::: INPUT RECORDS

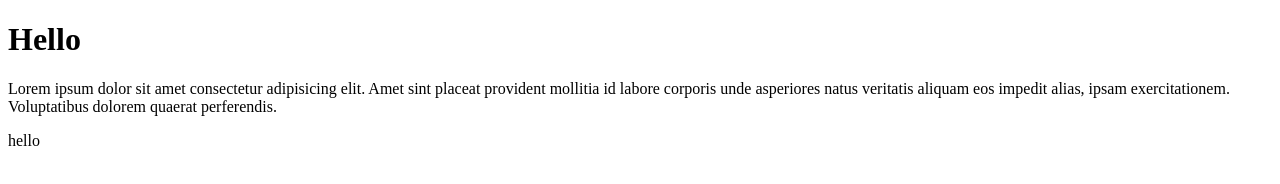
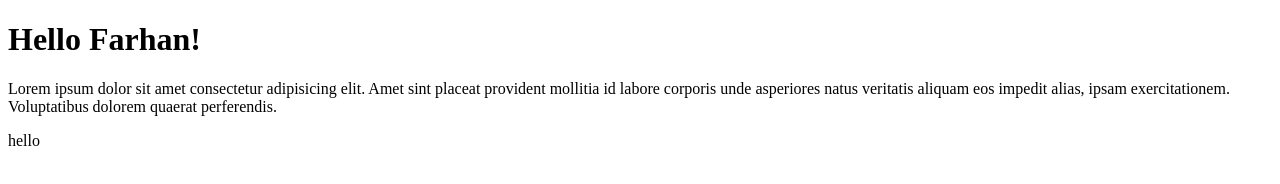
Before and after one commit to FarhanMS123/training-git, a plain HTML site: page index.html in a window 1280 px wide. Drawn offline with Linux system fonts and the light colour scheme.

Commit message:
change h1

```diff
--- a/index.html
+++ b/index.html
@@ -7,7 +7,7 @@
     <title>Document</title>
 </head>
 <body>
-    <h1>Hello</h1>
+    <h1>Hello Farhan!</h1>
     <p>Lorem ipsum dolor sit amet consectetur adipisicing elit. Amet sint placeat provident mollitia id labore corporis unde asperiores natus veritatis aliquam eos impedit alias, ipsam exercitationem. Voluptatibus dolorem quaerat perferendis.</p>
 
     <div>hello</div>
```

::::::

_ASSIGNMENT_
Find every line in the listing that has the string "html", then give the count by itself.

_WRITTEN RESPONSE_
3